The vast majority of the victims – around 70 percent – are children.
The Church stands up to the scourge
In 2016, the Catholic bishops in Gabon used the month of December to pray against ritual killings and other forms of violence, even setting aside December 28 – the feast of the Holy Innocents – as a particular day of prayer for the victims of these heinous crimes.
Besides prayers, the church also engaged in exposés and roundtable discussions to drive home the message of the evil ingrained in the phenomenon of ritual killings.
Despite campaigns by the church and the ALCR, public authorities in Gabon have not made addressing the problem a priority, which Ebang Ondo said shows public authorities are not only condoning the practice, but also perpetuating the crime.
“The authorities in place encourage this phenomenon,” he told Radio France Internationale.
“Politicians kill in this country for various reasons that have to do with money and power,” Ebang Ondo continued.
These accusations gained credence after Bruno Ben Moubamba – a former prime minister – was fired by the current government after serving as Minister of Housing and Urban Development.
Shortly after he was dismissed on September 7, 2017, he wrote a post on his Facebook page insinuating that he was sacked because he refused to commit such ritual crimes.
“I don’t care…I prefer to quit the government than be forced to commit crimes to stay in power,” Moubamba wrote.
Ondo Eyene says the Church will continue to push for a stop to the heinous crime.
“Each time we notice that despite our condemnation, there is once more a crime committed, we must make our voice once again say: This has got to stop,” he said.
In 2015, the government of Gabon has published a penal code to punish “blood crimes.”
The code punishes blood crimes involving the removal of body parts and other mutilations with life imprisonment without the possibility of parole.
“We must put an end to this phenomenon that tarnishes the image of our country,” President Omar Bongo said at the time.
Although saying the legislation was a good step, the ALCR says the law still needs to be enforced.
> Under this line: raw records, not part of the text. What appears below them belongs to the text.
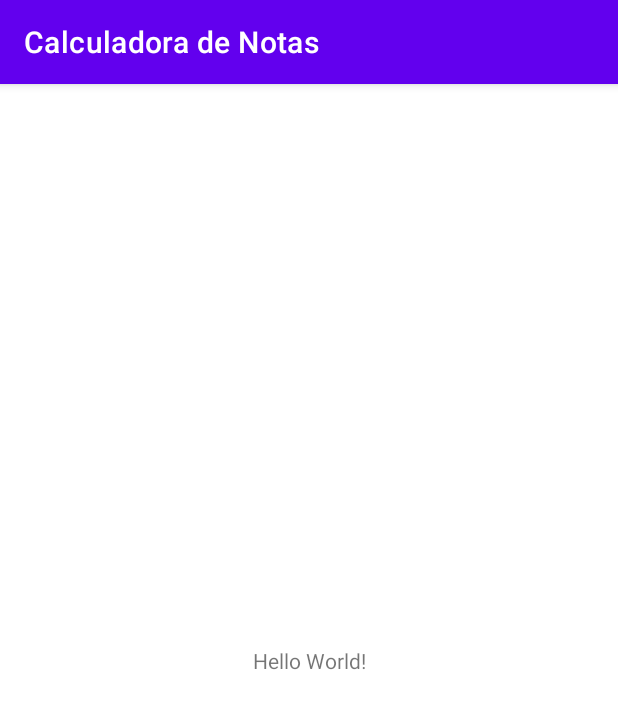
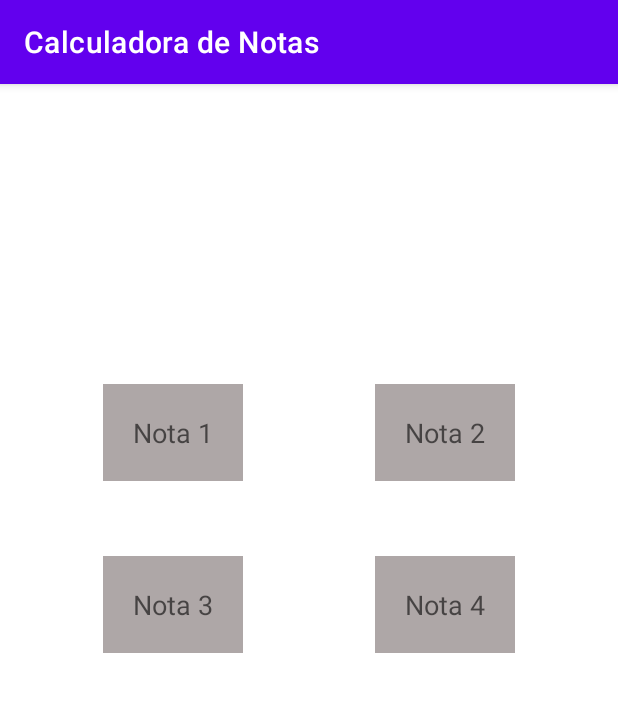
Before and after one commit to AleRodriguesDev/CalculadoradeNotasAndroid, an Android app: the screen it shows after launch (MainActivity), on a phone screen of 412 x 824 dp. Shown: the top 709 px of the screen. Run offline under Robolectric (Android 15) with nearby library versions, the phone set to English and light mode, and no system bars.

Commit message:
commit xml

```diff
--- a/app/src/main/res/layout/activity_main.xml
+++ b/app/src/main/res/layout/activity_main.xml
@@ -6,13 +6,86 @@
     android:layout_height="match_parent"
     tools:context=".MainActivity">
 
-    <TextView
+    <EditText
+        android:id="@+id/nota1"
         android:layout_width="wrap_content"
         android:layout_height="wrap_content"
-        android:text="Hello World!"
-        app:layout_constraintBottom_toBottomOf="parent"
-        app:layout_constraintLeft_toLeftOf="parent"
-        app:layout_constraintRight_toRightOf="parent"
-        app:layout_constraintTop_toTopOf="parent" />
+        android:text=""
+        android:hint="Nota 1"
+        android:background="@color/gray_light"
+        android:inputType="number"
+        android:maxLength="2"
+        android:gravity="center"
+        android:padding="20dp"
+        android:layout_marginLeft="50dp"
+        android:layout_marginTop="200dp"
+        android:layout_marginRight="20dp"
+        app:layout_constraintStart_toStartOf="parent"
+        app:layout_constraintTop_toTopOf="parent"
+        app:layout_constraintEnd_toStartOf="@id/nota2"
+
+        />
+
+    <EditText
+        android:id="@+id/nota2"
+        android:layout_width="wrap_content"
+        android:layout_height="wrap_content"
+        android:text=""
+        android:hint="Nota 2"
+        android:background="@color/gray_light"
+        android:inputType="number"
+        android:maxLength="2"
+        android:gravity="center"
+        android:padding="20dp"
+        android:layout_marginLeft="50dp"
+        android:layout_marginTop="200dp"
+        android:layout_marginRight="50dp"
+        app:layout_constraintStart_toEndOf="@id/nota1"
+        app:layout_constraintTop_toTopOf="parent"
+        app:layout_constraintEnd_toEndOf="parent"
+
+        />
+
+    <EditText
+        android:id="@+id/nota3"
+        android:layout_width="wrap_content"
+        android:layout_height="wrap_content"
+        android:text=""
+        android:hint="Nota 3"
+        android:background="@color/gray_light"
+        android:inputType="number"
+        android:maxLength="2"
+        android:gravity="center"
+        android:padding="20dp"
+        android:layout_marginLeft="50dp"
+        android:layout_marginTop="50dp"
+        android:layout_marginRight="20dp"
+        app:layout_constraintStart_toStartOf="parent"
+        app:layout_constraintTop_toBottomOf="@id/nota1"
+        app:layout_constraintEnd_toStartOf="@id/nota4"
+
+        />
+
+    <EditText
+        android:id="@+id/nota4"
+        android:layout_width="wrap_content"
+        android:layout_height="wrap_content"
+        android:text=""
+        android:hint="Nota 4"
+        android:background="@color/gray_light"
+        android:inputType="number"
+        android:maxLength="2"
+        android:gravity="center"
+        android:padding="20dp"
+        android:layout_marginLeft="50dp"
+        android:layout_marginTop="50dp"
+        android:layout_marginRight="50dp"
+        app:layout_constraintStart_toEndOf="@id/nota3"
+        app:layout_constraintTop_toBottomOf="@id/nota2"
+        app:layout_constraintEnd_toEndOf="parent"
+
+        />
+
+
 
 </androidx.constraintlayout.widget.ConstraintLayout>
--- a/app/src/main/res/values/colors.xml
+++ b/app/src/main/res/values/colors.xml
@@ -7,4 +7,8 @@
     <color name="teal_700">#FF018786</color>
     <color name="black">#FF000000</color>
     <color name="white">#FFFFFFFF</color>
+    <color name="gray_light">#AEA7A7</color>
+    <color name="gray">#7C7979</color>
+    <color name="red">#DF0101</color>
+    <color name="green">#0CC514</color>
 </resources>
```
Most often, the perpetrators go unpunished. The ALCR said several factors are to blame for this: The families of the victims are often threatened and pressured into not pursuing the cases; many officials in the government are corrupt, if not complicit in the killings; and the high cost of investigating the murders, which involves sophisticated forensics and autopsies, deters resource-strapped police departments from properly looking into the crimes.